The corner of the goldfish tank had an aerator, which the goldfish would swim into and through. As I was looking about, I noticed that one goldfish was on the other side of the goldfish enclosure, frantically trying to get back into the enclosure. There was a bit of water weed next to the inner tank, and in it I noticed two other goldfish hiding. The poor fish were getting caught up in the aerator and then pushed over and out of the inner tank into the outer.

The Great Gar provides.

The gas prices are rising and rumor has it they’ll top out over 3.00 a gallon and not go back down. I wouldn’t mind–perhaps now people will give up their monster trucks and tank-size gas guzzling SUVs. But the money forms an almost obscene amount of profit for oil companies, and I do tire of this.

If the money went into cleaning up the air and water, I would be more positive.

Last week I pulled up next to this huge, shiny and chromed black truck at the light. Two guys were in it, looking cool. I was so tempted to lean out and ask them if they’ve had to haul any pigs to market lately, but didn’t. Someday I won’t have to say it, and the guys won’t look cool in a truck too big for most people’s needs.

It’s not a reference book; I leave that to O’Reilly’s excellent Definitive books. It’s how you (yes, you) can quickly and comfortably get up to speed with JavaScript/ECMAScript.

I’ve returned to the same writing style and format that I used with Developing ASP Components, and that book did very well, so I’m confident this one should do nicely.

My Earth Day, 2006 story. Unfortunately, not everyone is in the spirit. This story is based on missing statistics, overinflated biased recordings, self serving data in order to promote you all buying more more more, so that companies in the world can make profits off your eventual misery. Supposedly the reason for all the scientific concern being expressed now about global warming is because those who speak ‘truth’ (i.e. against the concern) are intimidated into silence. I have only one thing to say to the author: may your children and your grandchildren grow to adulthood and live long in just the kind of life you want to give them.

Do you all realize that if we make one change in our lives, we can make a significant impact on the environment? Yes, if we drive a car with better gas mileage, walk more, take a bike more, recycle, and use environmentally friendly products, we can make a difference.

Did you know one of the most romantic dates you can go on is go for a walk? Take along a basket with a little bread, cheese, wine, and fresh apples. Cloth napkins, and real plates say ‘class’.

Sure you have time. Don’t tell me you don’t have time. It only takes 10 minutes to make an egg sandwich for breakfast–you don’t have to throw another piece of plastic (and the container it comes in) into the microwave.

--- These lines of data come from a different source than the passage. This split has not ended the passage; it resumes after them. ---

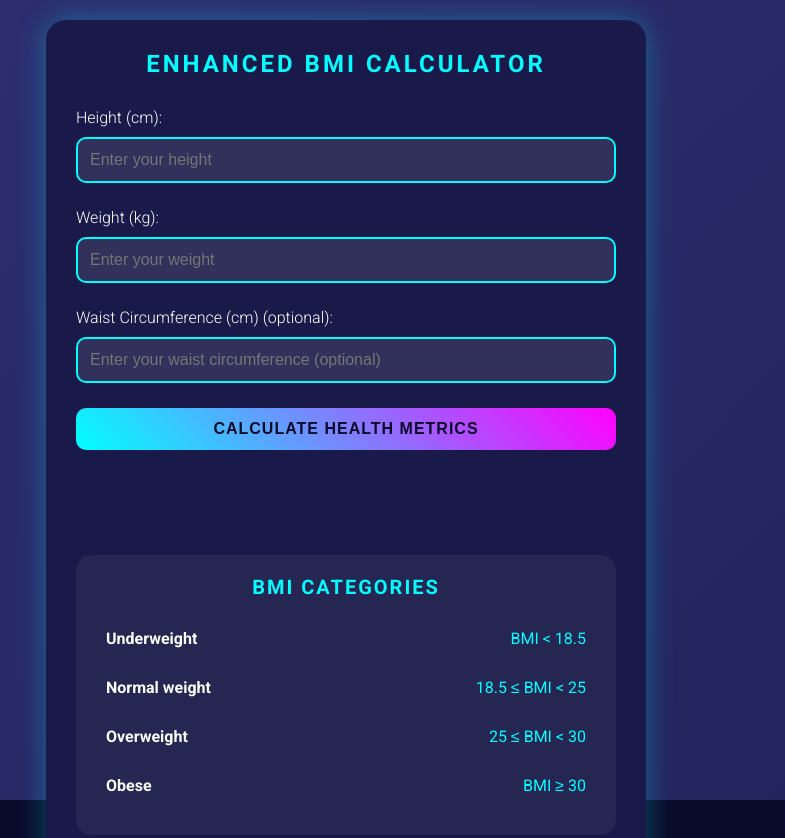
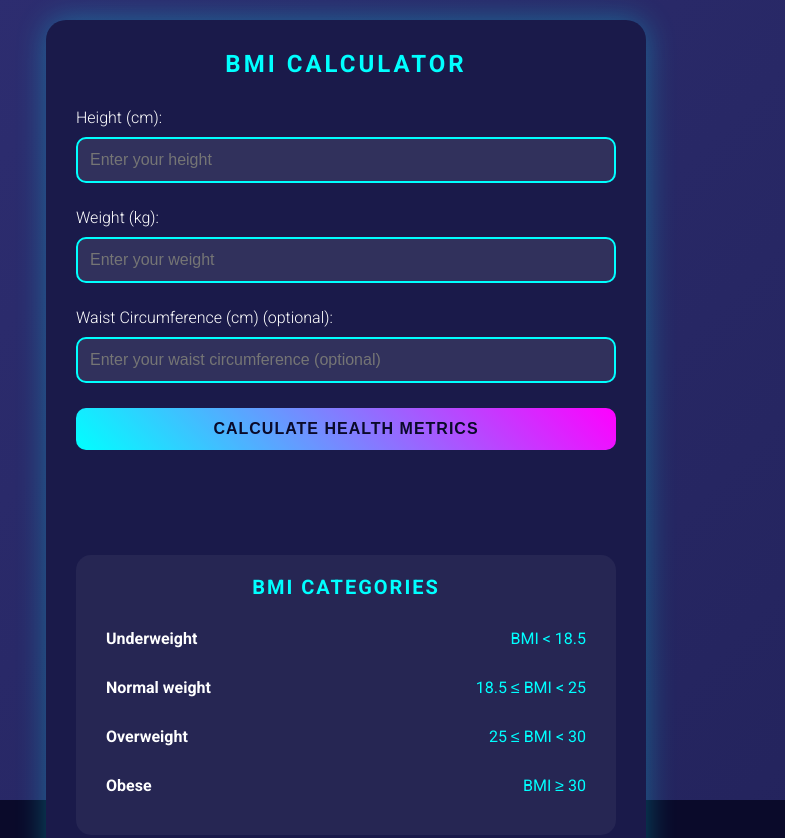
Before and after one commit to jinosabu1999/BMI-Calculator, a plain HTML site: page Index.html in a window 1280 px wide. Shown: the top 838 px of the page, without its empty margins (294-1079 px from the left). Drawn offline with nearby package versions, Linux system fonts and the light colour scheme.

Commit message:
Update Index.html

```diff
--- a/Index.html
+++ b/Index.html
@@ -288,7 +288,7 @@
 <body>
 <div class="background"></div>
 <div class="container">
-    <h1>Enhanced BMI Calculator</h1>
+    <h1>BMI Calculator</h1>
     <div class="input-wrapper">
         <label for="height">Height (cm):</label>
         <input type="number" id="height" placeholder="Enter your height" min="0" step="any">
```
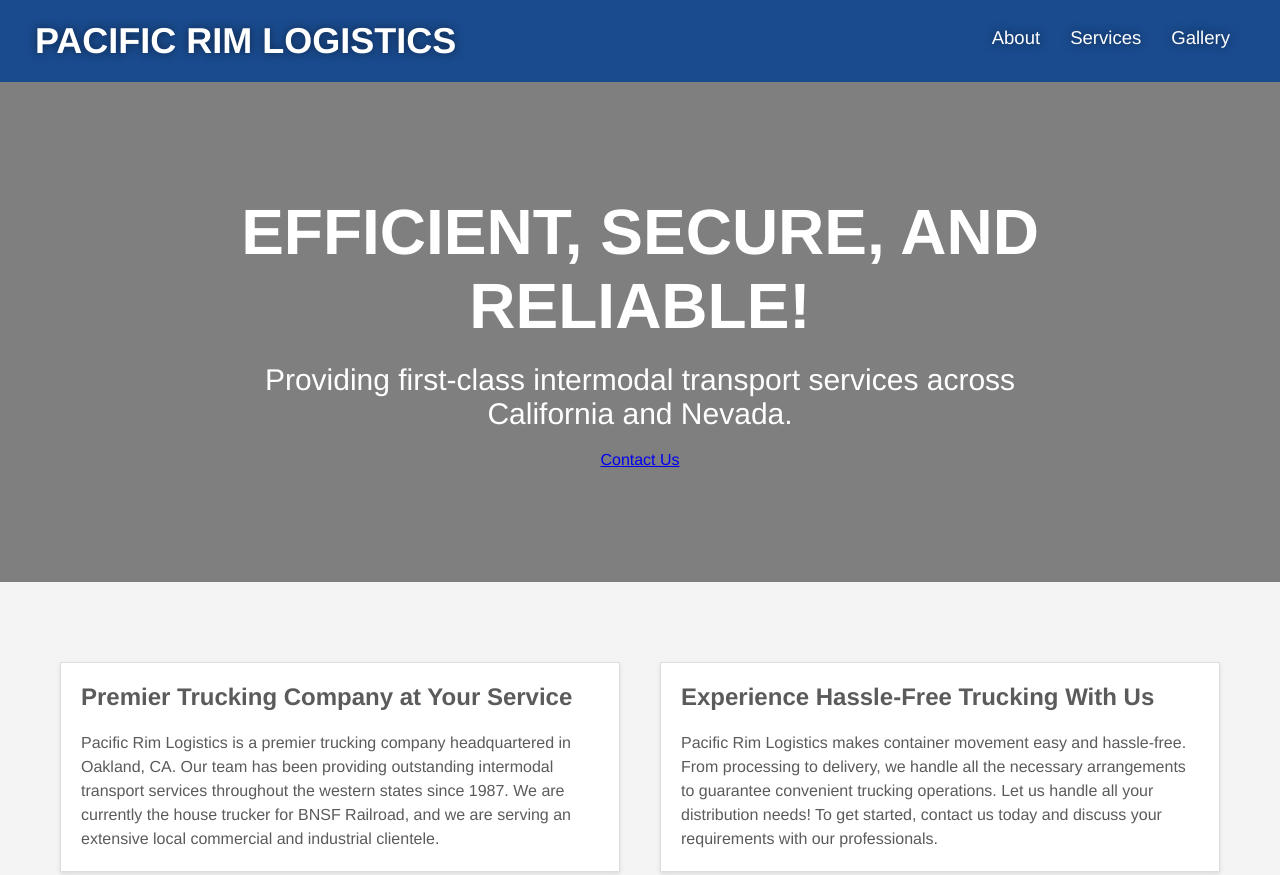
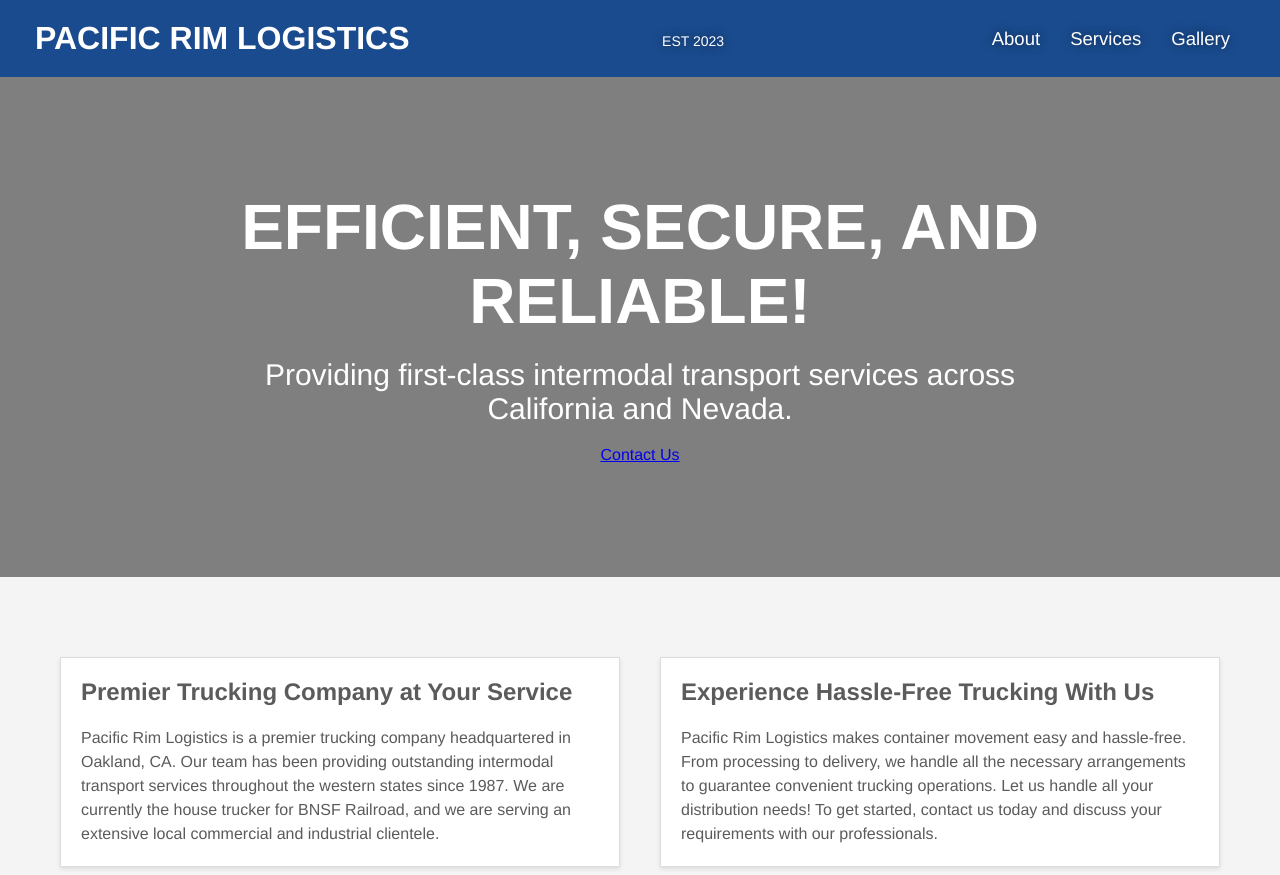
Before and after one commit to cbushehry/pac-rim-lgx, a plain HTML site: page index.html in a window 1280 px wide. Shown: the top 875 px of the page. Drawn offline with Linux system fonts and the light colour scheme.

Commit message:
minor refactors / +est 2023 to header v1

```diff
--- a/assets/css/styles.css
+++ b/assets/css/styles.css
@@ -19,24 +19,34 @@ body {
 /* HEADER / NAV BAR STYLES START */
 header {
   padding: 20px 35px;
-  background-color: var(--secondary-color); /* Update to use the blue color */
+  background-color: var(--secondary-color);
   display: flex;
   justify-content: space-between;
+  align-items: center; /* Ensure alignment for vertical centering */
   flex-wrap: wrap;
   position: sticky;
-  position: -webkit-sticky;
   top: 0;
-  background-size: cover;
-  background-attachment: fixed;
-  background-position: 80%;
   z-index: 9999;
 }
 
-header h1 {
+.logo-container {
+  display: flex;
+  flex-direction: column;
+  align-items: flex-start;
+}
+
+.logo-container h1 {
   font-weight: bold;
   margin: 0;
   font-size: 36px;
   color: var(--primary-color);
+  text-shadow: 0 0 10px rgba(0, 0, 0, 0.5);
+}
+
+.est-2023 {
+  font-size: 14px; /* Smaller text size */
+  color: var(--primary-color);
+  margin-top: 5px; /* Small space between the main text and EST 2023 */
   text-shadow: 0 0 10px rgba(0, 0, 0, 0.5);
 }
 
--- a/index.html
+++ b/index.html
@@ -9,6 +9,7 @@
 <body>
   <header>
       <h1><a href="index.html">PACIFIC RIM LOGISTICS</a></h1>
+      <span class="est-2023">EST 2023</span>
       <nav>
         <ul>
           <li><a href="#about-us">About</a></li>
```
Also changed, not shown: gallery.html (+3 -3 lines).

Sexy isn’t clothes, you don’t need 100 pairs of shoes, and the woman or man that can get by wearing last year’s clothes this year and next and and next and next and maybe even the next is the woman or man who has learned how to spit downwind instead of up.

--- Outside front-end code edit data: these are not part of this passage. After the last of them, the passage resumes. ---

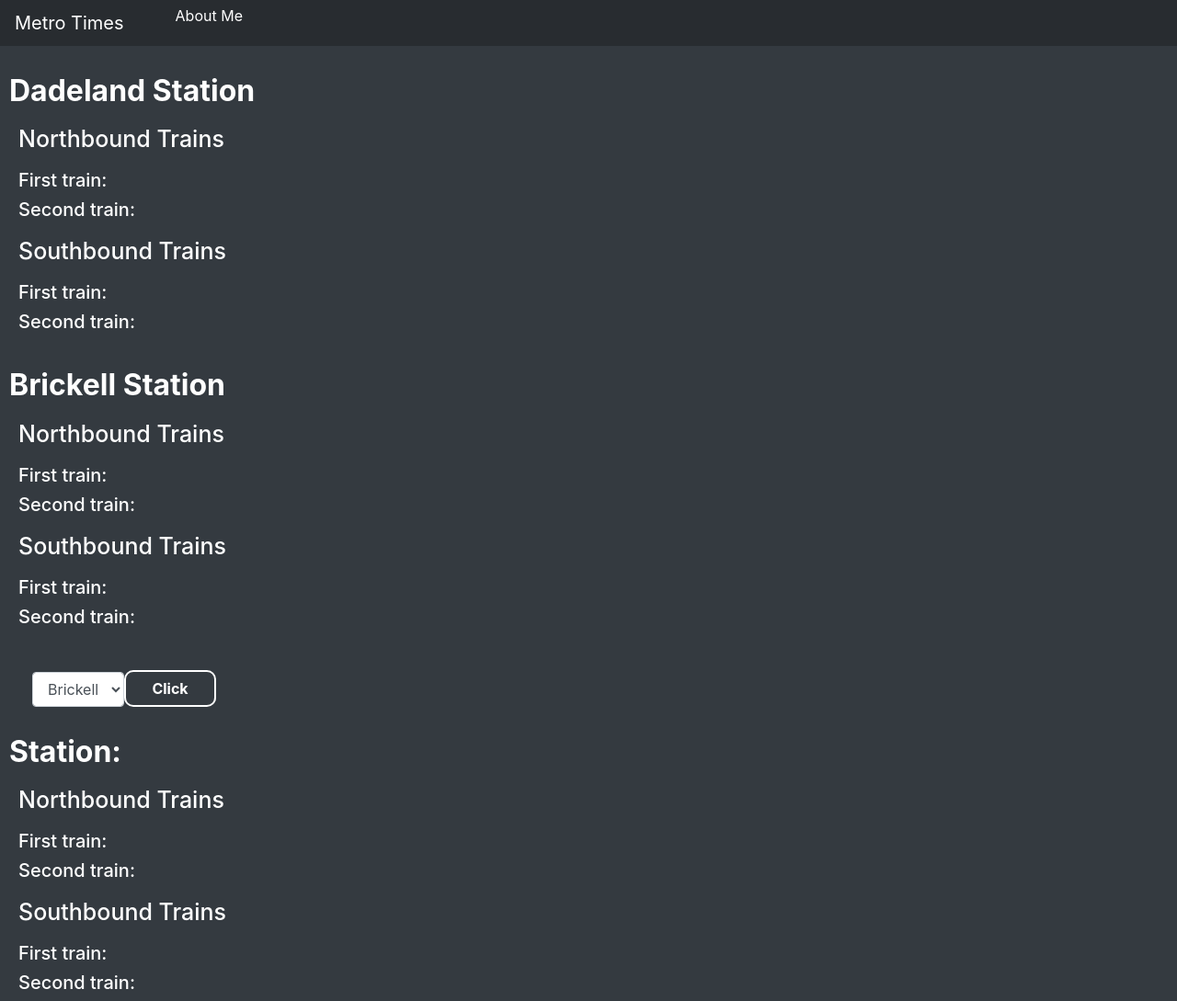
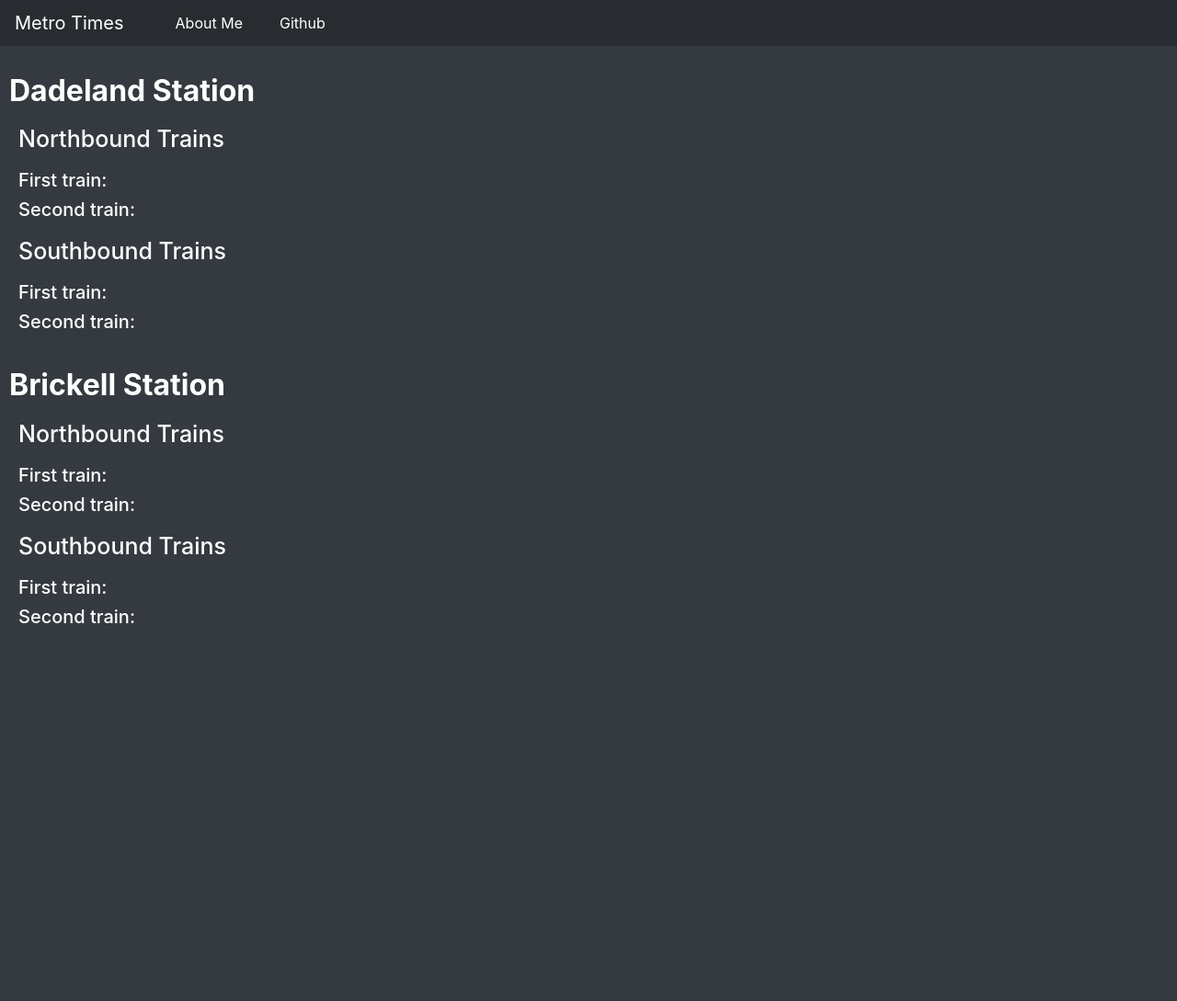
Before and after one commit to alegomez1/Metrorail-Times, a website: page index.html in a window 1280 px wide. Shown: the whole page at 92% size. After the commit the page ends 800 px from the top, so only its background shows below. Drawn offline with nearby package versions, Linux system fonts and the light colour scheme; no server answers.

Commit message:
fixed navbar, added live links

```diff
--- a/index.html
+++ b/index.html
@@ -18,9 +18,11 @@
     <!-- Navbar -->
     <nav class="navbar navbar-expand-lg navbar-dark bg-dark navi">
       <a class="navbar-brand" href="#">Metro Times</a>
-      <ul class="navitems">
-        <li class="navlist"><a href="#">About Me</a></li>
-      </ul>
+
+  <a class="navitem" href="https://www.linkedin.com/in/alegomez1996/">About Me</a>
+  <a class="navitem" href="https://github.com/alegomez1">Github</a>
+
+
     </nav>
 
     <!-- Train Info -->
@@ -56,7 +58,7 @@
 
 
     <!-- Test for user selected trains -->
-    <div class='container-fluid form-button-div'>
+    <!-- <div class='container-fluid form-button-div'>
     <select id = 'selector' class="form-control mytest">
       <option>Brickell</option>
       <option>Dadeland North</option>
@@ -66,19 +68,19 @@
   </div>
 
     <h3 class="station-title">Station:</h3>
-    <!-- Northbound Trains -->
-    <div class="container-fluid myCont">
+    Northbound Trains -->
+    <!-- <div class="container-fluid myCont">
       <h4>Northbound Trains</h4>
       <h5>First train:</h5>
       <h5>Second train:</h5>
-    </div>
+    </div> -->
     <!-- Southbound Trains -->
-    <div class="container-fluid myCont">
+    <!-- <div class="container-fluid myCont">
       <h4>Southbound Trains</h4>
       <h5>First train:</h5>
       <h5>Second train:</h5>
 
-    </div>
+    </div> -->
 
 
   </body>
--- a/public/CSS/styles.css
+++ b/public/CSS/styles.css
@@ -49,3 +49,8 @@ h3{
     justify-content: baseline;
 align-items: flex-end;
 }
+
+.navitem{
+    color: white;
+    padding-left: 40px;
+}
```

The economy won’t go belly up if you don’t overspend this year.

Apple will recycle your old Apple products safely. Many schools and non-profits will take your old computer equipment (as long as it works). Linux will run on PCs that are years and years old.

If you download music, there’s less plastic used for CDs. If you buy a new computer every 4 years, instead of the average of 3, you save money and there’s less motherboards and old casings in landfills.

Buying produce in larger containers and re-packaging into your own reusable containers at home is cheaper and more earth-friendly than buying in small containers.

If you buy that, you’ll have to dust it. If you buy that, it will break. If you buy that, you’ll have payments. If you buy that, no one will fall in love with you.

Except if you buy my book when it comes out. If you buy it, I’ll love you. And you’ll be able to get it digitally. Digital books are pro-environment.

Digital photography is pro-environment.

And no tree was harmed–or acts of cannibalism committed–in the making of this weblog.